Pop Goes Helsinki: Interview w/ Finnish Sister-Act LCMDF

01 July 2015 by

If you so happened to live out your teenagerdom in the mid-noughties, you’ll have probably skirted, if not moshed head first into, the vibrant world of indie-cum-electro pop music. Back in that not so distant epoch, when Topshop started flogging skinny jeans in all the colours of the rainbow and EMA was a weekly endowment to be blown on gig-tickets and underage drinking, is where you’ll find the origins of LCMDF, the online-trending and genre-bending Finnish sister act comprised of Emma and Mia Kemppainen.

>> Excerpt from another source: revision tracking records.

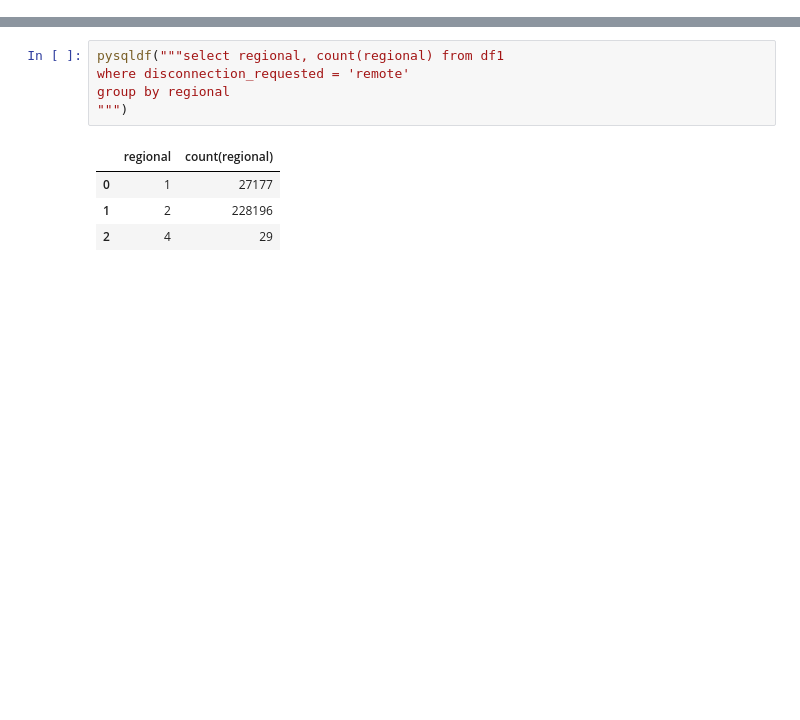
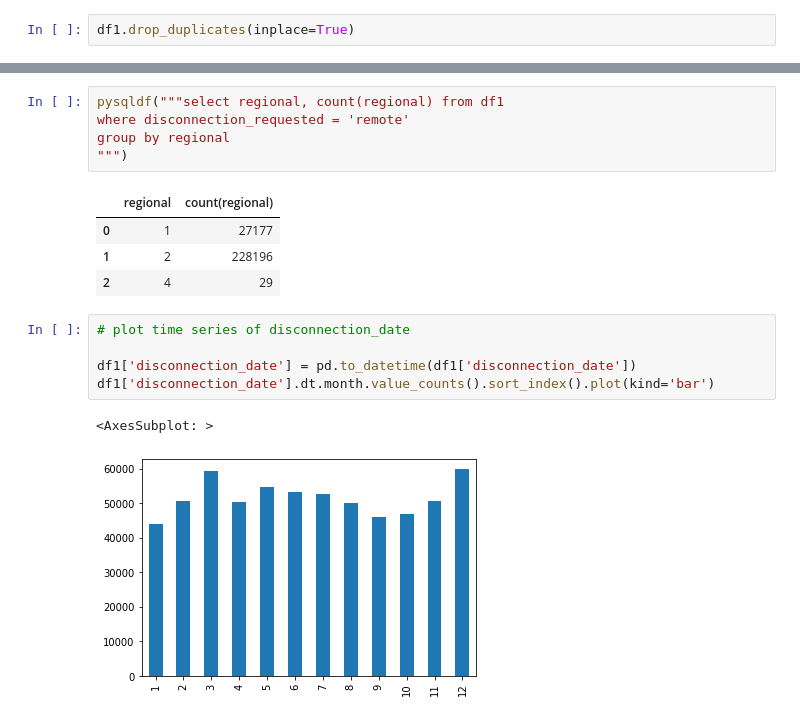
Before and after one commit to Bissiatti/BA-Case1-Elogroup-FGV, a Jupyter notebook: case1.ipynb, the cells around one changed output, grey strips where cells are left out. Saved outputs shown, nothing was run; the diff lists cells and outputs as text; blank space fills up the shorter version.

```diff
--- a/case1.ipynb
+++ b/case1.ipynb
@@ -25,6 +29,8 @@ Data columns (total 16 columns):
  15  collected                618346 non-null  int64
 dtypes: float64(2), int64(8), object(6)
 memory usage: 75.5+ MB
+# %%
+df1.drop_duplicates(inplace=True)
 # %%
 df1.isna().sum()
 # %% [output]
@@ -110,3 +124,11 @@ group by regional
 | 0 | 1 | 27177 |
 | 1 | 2 | 228196 |
 | 2 | 4 | 29 |
+# %%
+# plot time series of disconnection_date
+
+df1['disconnection_date'] = pd.to_datetime(df1['disconnection_date'])
+df1['disconnection_date'].dt.month.value_counts().sort_index().plot(kind='bar')
+# %% [output]
+<AxesSubplot: >
+[figure, added]
```
Also changed, not shown: parts of 29 cells of this notebook.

Formerly known under the tongue-twisting guise, Le Corps Mince de Françoise, the band rocked onto the scene in 2006, initially as a trio, dishing up a heady concoction of ultra-ironic lyricism, bolshie percussion and effervescent synth hooks to the Myspace generation. After some internal restructuring and a switch to the more digestible abbreviation, LCMDF, the siblings released their debut album Love & Nature as a twosome in 2011. The record, co-produced with UK beat-maker Switch, was rated across the board for repackaging a smorgasbord of 90s sounds into a format primed for the pop-hungry 21st century. A year later, the girls put out their two-part Mental Health EP series, showcasing their satirical rudiments on grooves such as the post-shoegaze number ‘I Go Insane’ and the chant inducing ‘Douchebag’.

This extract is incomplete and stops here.